What you will do: Each entry has to be given again in its exact wording, and no picture may appear in the result.

Extracted information:
►
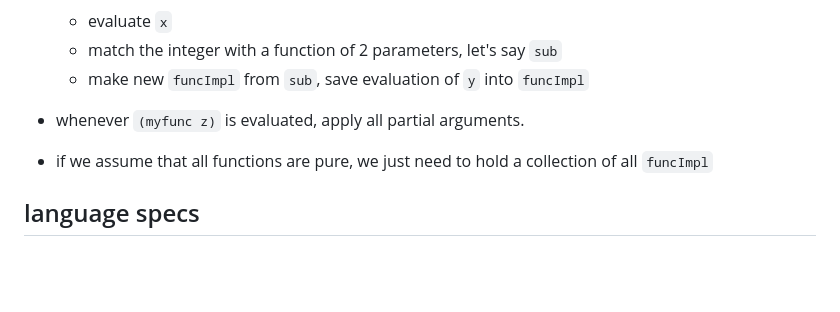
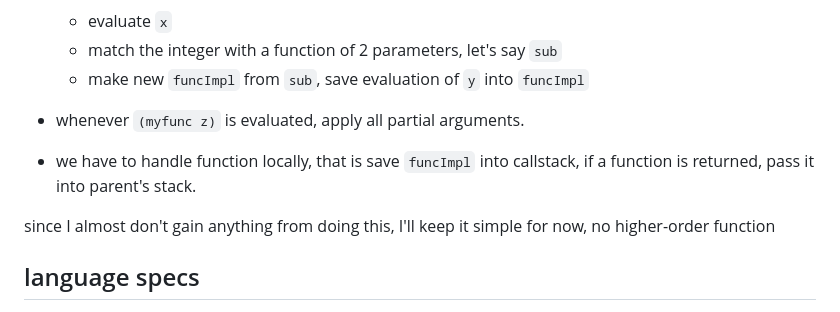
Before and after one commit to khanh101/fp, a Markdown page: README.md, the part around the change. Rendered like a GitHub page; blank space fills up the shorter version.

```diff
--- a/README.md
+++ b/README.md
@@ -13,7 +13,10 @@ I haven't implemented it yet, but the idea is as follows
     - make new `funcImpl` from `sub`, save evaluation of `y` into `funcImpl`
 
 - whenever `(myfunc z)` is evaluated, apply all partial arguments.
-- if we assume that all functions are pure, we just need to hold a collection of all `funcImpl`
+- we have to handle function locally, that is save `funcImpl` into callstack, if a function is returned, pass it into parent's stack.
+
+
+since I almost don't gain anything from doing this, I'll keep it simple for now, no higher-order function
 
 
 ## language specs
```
◄
Answer for the task:
Before and after one commit to khanh101/fp, a Markdown page: README.md, the part around the change. Rendered like a GitHub page; blank space fills up the shorter version.

```diff
--- a/README.md
+++ b/README.md
@@ -13,7 +13,10 @@ I haven't implemented it yet, but the idea is as follows
     - make new `funcImpl` from `sub`, save evaluation of `y` into `funcImpl`
 
 - whenever `(myfunc z)` is evaluated, apply all partial arguments.
-- if we assume that all functions are pure, we just need to hold a collection of all `funcImpl`
+- we have to handle function locally, that is save `funcImpl` into callstack, if a function is returned, pass it into parent's stack.
+
+
+since I almost don't gain anything from doing this, I'll keep it simple for now, no higher-order function
 
 
 ## language specs
```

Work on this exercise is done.